• [What is being asked]
Each line below must be printed again exactly.

Source data
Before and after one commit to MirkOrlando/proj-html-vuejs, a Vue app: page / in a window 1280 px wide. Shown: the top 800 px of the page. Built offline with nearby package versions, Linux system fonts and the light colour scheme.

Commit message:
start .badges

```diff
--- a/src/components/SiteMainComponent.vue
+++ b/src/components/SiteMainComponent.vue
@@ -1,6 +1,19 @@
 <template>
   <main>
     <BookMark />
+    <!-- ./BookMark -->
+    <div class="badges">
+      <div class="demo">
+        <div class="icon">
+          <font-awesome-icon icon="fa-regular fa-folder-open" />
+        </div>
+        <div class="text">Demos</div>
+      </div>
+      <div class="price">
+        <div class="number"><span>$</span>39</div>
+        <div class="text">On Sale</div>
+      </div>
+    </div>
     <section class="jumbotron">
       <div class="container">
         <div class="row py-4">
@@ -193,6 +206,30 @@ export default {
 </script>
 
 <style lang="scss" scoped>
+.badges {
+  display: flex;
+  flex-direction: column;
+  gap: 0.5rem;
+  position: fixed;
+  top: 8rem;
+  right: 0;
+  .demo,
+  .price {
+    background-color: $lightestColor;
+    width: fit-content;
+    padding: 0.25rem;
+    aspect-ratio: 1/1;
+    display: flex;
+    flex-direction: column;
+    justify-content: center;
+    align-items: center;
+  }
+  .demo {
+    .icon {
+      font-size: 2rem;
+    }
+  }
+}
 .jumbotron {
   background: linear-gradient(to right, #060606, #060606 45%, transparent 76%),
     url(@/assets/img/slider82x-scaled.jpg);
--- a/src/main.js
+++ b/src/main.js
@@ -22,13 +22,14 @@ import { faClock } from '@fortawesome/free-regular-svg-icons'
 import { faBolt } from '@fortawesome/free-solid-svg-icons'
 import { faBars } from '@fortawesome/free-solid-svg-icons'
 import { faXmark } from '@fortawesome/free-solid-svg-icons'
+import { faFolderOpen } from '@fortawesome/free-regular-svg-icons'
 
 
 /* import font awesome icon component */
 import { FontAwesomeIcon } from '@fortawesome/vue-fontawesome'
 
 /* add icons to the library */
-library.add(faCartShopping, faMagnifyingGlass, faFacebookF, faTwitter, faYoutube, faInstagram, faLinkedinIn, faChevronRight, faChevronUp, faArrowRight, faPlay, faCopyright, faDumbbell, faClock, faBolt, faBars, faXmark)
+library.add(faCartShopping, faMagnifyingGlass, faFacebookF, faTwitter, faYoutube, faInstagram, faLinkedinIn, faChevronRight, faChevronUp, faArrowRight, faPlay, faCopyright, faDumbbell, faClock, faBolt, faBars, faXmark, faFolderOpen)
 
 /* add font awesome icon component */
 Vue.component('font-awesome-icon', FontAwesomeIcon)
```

• [Your response]
Before and after one commit to MirkOrlando/proj-html-vuejs, a Vue app: page / in a window 1280 px wide. Shown: the top 800 px of the page. Built offline with nearby package versions, Linux system fonts and the light colour scheme.

Commit message:
start .badges

```diff
--- a/src/components/SiteMainComponent.vue
+++ b/src/components/SiteMainComponent.vue
@@ -1,6 +1,19 @@
 <template>
   <main>
     <BookMark />
+    <!-- ./BookMark -->
+    <div class="badges">
+      <div class="demo">
+        <div class="icon">
+          <font-awesome-icon icon="fa-regular fa-folder-open" />
+        </div>
+        <div class="text">Demos</div>
+      </div>
+      <div class="price">
+        <div class="number"><span>$</span>39</div>
+        <div class="text">On Sale</div>
+      </div>
+    </div>
     <section class="jumbotron">
       <div class="container">
         <div class="row py-4">
@@ -193,6 +206,30 @@ export default {
 </script>
 
 <style lang="scss" scoped>
+.badges {
+  display: flex;
+  flex-direction: column;
+  gap: 0.5rem;
+  position: fixed;
+  top: 8rem;
+  right: 0;
+  .demo,
+  .price {
+    background-color: $lightestColor;
+    width: fit-content;
+    padding: 0.25rem;
+    aspect-ratio: 1/1;
+    display: flex;
+    flex-direction: column;
+    justify-content: center;
+    align-items: center;
+  }
+  .demo {
+    .icon {
+      font-size: 2rem;
+    }
+  }
+}
 .jumbotron {
   background: linear-gradient(to right, #060606, #060606 45%, transparent 76%),
     url(@/assets/img/slider82x-scaled.jpg);
--- a/src/main.js
+++ b/src/main.js
@@ -22,13 +22,14 @@ import { faClock } from '@fortawesome/free-regular-svg-icons'
 import { faBolt } from '@fortawesome/free-solid-svg-icons'
 import { faBars } from '@fortawesome/free-solid-svg-icons'
 import { faXmark } from '@fortawesome/free-solid-svg-icons'
+import { faFolderOpen } from '@fortawesome/free-regular-svg-icons'
 
 
 /* import font awesome icon component */
 import { FontAwesomeIcon } from '@fortawesome/vue-fontawesome'
 
 /* add icons to the library */
-library.add(faCartShopping, faMagnifyingGlass, faFacebookF, faTwitter, faYoutube, faInstagram, faLinkedinIn, faChevronRight, faChevronUp, faArrowRight, faPlay, faCopyright, faDumbbell, faClock, faBolt, faBars, faXmark)
+library.add(faCartShopping, faMagnifyingGlass, faFacebookF, faTwitter, faYoutube, faInstagram, faLinkedinIn, faChevronRight, faChevronUp, faArrowRight, faPlay, faCopyright, faDumbbell, faClock, faBolt, faBars, faXmark, faFolderOpen)
 
 /* add font awesome icon component */
 Vue.component('font-awesome-icon', FontAwesomeIcon)
```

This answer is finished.